* Instructions for the task *
In the material below, find each line with the word "circ" and copy it.

=== Extracted data ===

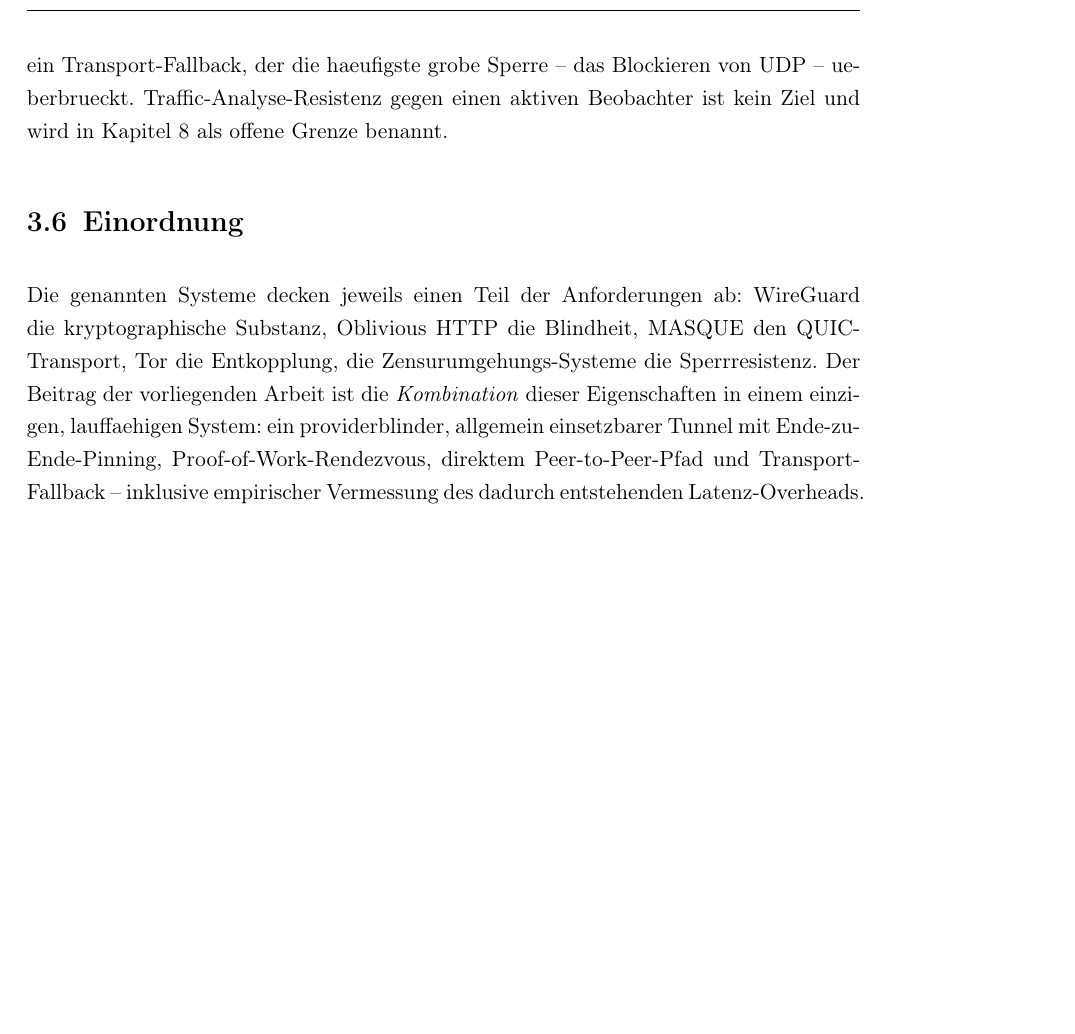
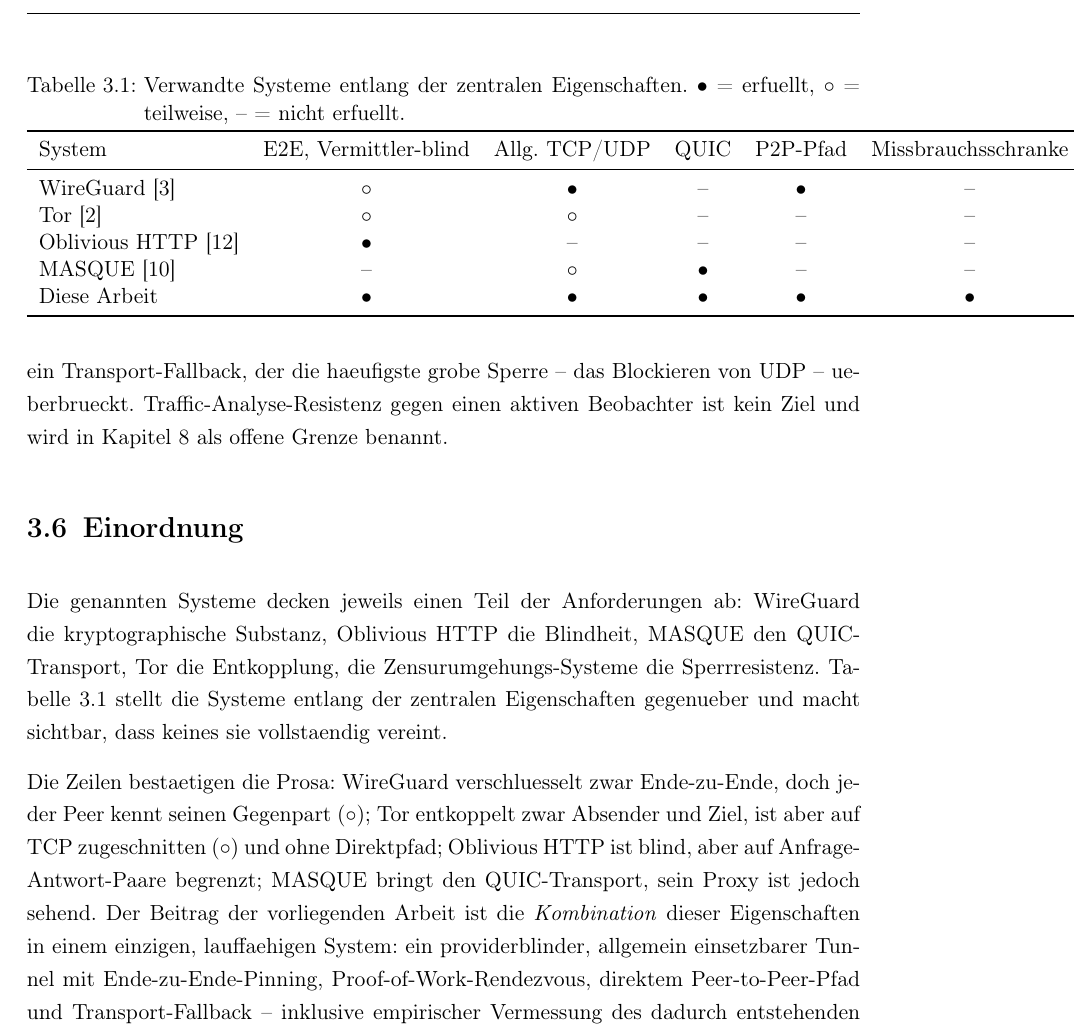
Before and after one commit to scimbe/claude-tunnel, a LaTeX thesis (docs/thesis/haw-template/template-latex_thesis/ct_thesis/thesis.tex, which reads docs/thesis/haw-template/template-latex_thesis/ct_thesis/chapters/relatedwork.tex): part of page 27 of 57, cut at the place of the change, the shorter picture padded with empty space. Compiled offline with pdfLaTeX.

Commit message:
M17.16: thesis — add a related-work comparison matrix
Oblivious HTTP (rfc9458) and MASQUE/CONNECT-UDP (rfc9298) are already covered
in prose, so instead of redundancy the more valuable contribution is a
systematic comparison. Add a booktabs matrix (tab:rw-vergleich) to the
Einordnung section: WireGuard / Tor / Oblivious HTTP / MASQUE / this work x
five properties (E2E relay-blind, general TCP/UDP, QUIC transport, direct P2P
path, abuse control), with a legend and an explanatory paragraph showing that
only this work combines all five. Cites only existing bib keys
(donenfeld2017wireguard, dingledine2004tor, rfc9458, rfc9298); the markers
are standard math symbols, no extra package.

Frozen acceptance is the texlive build: PDF_OK, 0 undefined refs/citations,
0 errors, 57 pages (the table densifies the section rather than adding a
page — the gain is analytical content). The tracked deliverable is refreshed.

Co-Authored-By: Claude Opus 4.8 <noreply@anthropic.com>
Claude-Session: https://claude.ai/code/session_01TWNQVzYqWaWG8nB9JL6He3

```diff
--- a/docs/thesis/haw-template/template-latex_thesis/ct_thesis/chapters/relatedwork.tex
+++ b/docs/thesis/haw-template/template-latex_thesis/ct_thesis/chapters/relatedwork.tex
@@ -84,7 +84,34 @@
 Die genannten Systeme decken jeweils einen Teil der Anforderungen ab:
 WireGuard die kryptographische Substanz, Oblivious HTTP die Blindheit, MASQUE den
 QUIC-Transport, Tor die Entkopplung, die Zensurumgehungs-Systeme die
-Sperrresistenz. Der Beitrag der vorliegenden Arbeit ist die \emph{Kombination}
+Sperrresistenz. Tabelle~\ref{tab:rw-vergleich} stellt die Systeme entlang der
+zentralen Eigenschaften gegenueber und macht sichtbar, dass keines sie
+vollstaendig vereint.
+
+\begin{table}[t]
+  \centering
+  \caption{Verwandte Systeme entlang der zentralen Eigenschaften.
+  $\bullet$ = erfuellt, $\circ$ = teilweise, -- = nicht erfuellt.}
+  \label{tab:rw-vergleich}
+  \begin{tabular}{lccccc}
+    \toprule
+    System & E2E, Vermittler-blind & Allg.\ TCP/UDP & QUIC & P2P-Pfad & Missbrauchsschranke \\
+    \midrule
+    WireGuard~\cite{donenfeld2017wireguard} & $\circ$ & $\bullet$ & -- & $\bullet$ & -- \\
+    Tor~\cite{dingledine2004tor} & $\circ$ & $\circ$ & -- & -- & -- \\
+    Oblivious HTTP~\cite{rfc9458} & $\bullet$ & -- & -- & -- & -- \\
+    MASQUE~\cite{rfc9298} & -- & $\circ$ & $\bullet$ & -- & -- \\
+    Diese Arbeit & $\bullet$ & $\bullet$ & $\bullet$ & $\bullet$ & $\bullet$ \\
+    \bottomrule
+  \end{tabular}
+\end{table}
+
+Die Zeilen bestaetigen die Prosa: WireGuard verschluesselt zwar Ende-zu-Ende,
+doch jeder Peer kennt seinen Gegenpart ($\circ$); Tor entkoppelt zwar Absender
+und Ziel, ist aber auf \gls{ac:tcp} zugeschnitten ($\circ$) und ohne
+Direktpfad; Oblivious HTTP ist blind, aber auf Anfrage-Antwort-Paare begrenzt;
+MASQUE bringt den QUIC-Transport, sein Proxy ist jedoch sehend. Der Beitrag der
+vorliegenden Arbeit ist die \emph{Kombination}
 dieser Eigenschaften in einem einzigen, lauffaehigen System: ein providerblinder,
 allgemein einsetzbarer Tunnel mit Ende-zu-Ende-Pinning, Proof-of-Work-Rendezvous,
 direktem Peer-to-Peer-Pfad und Transport-Fallback -- inklusive empirischer
```
Also changed, not shown: docs/planning/PROGRESS.md (+1 -0 lines), docs/planning/v1-first-task-packets.md (+8 -2 lines), docs/thesis/thesis.pdf.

===

* Solution for this problem *
+  $\bullet$ = erfuellt, $\circ$ = teilweise, -- = nicht erfuellt.}
+    WireGuard~\cite{donenfeld2017wireguard} & $\circ$ & $\bullet$ & -- & $\bullet$ & -- \\
+    Tor~\cite{dingledine2004tor} & $\circ$ & $\circ$ & -- & -- & -- \\
+    MASQUE~\cite{rfc9298} & -- & $\circ$ & $\bullet$ & -- & -- \\
+doch jeder Peer kennt seinen Gegenpart ($\circ$); Tor entkoppelt zwar Absender
+und Ziel, ist aber auf \gls{ac:tcp} zugeschnitten ($\circ$) und ohne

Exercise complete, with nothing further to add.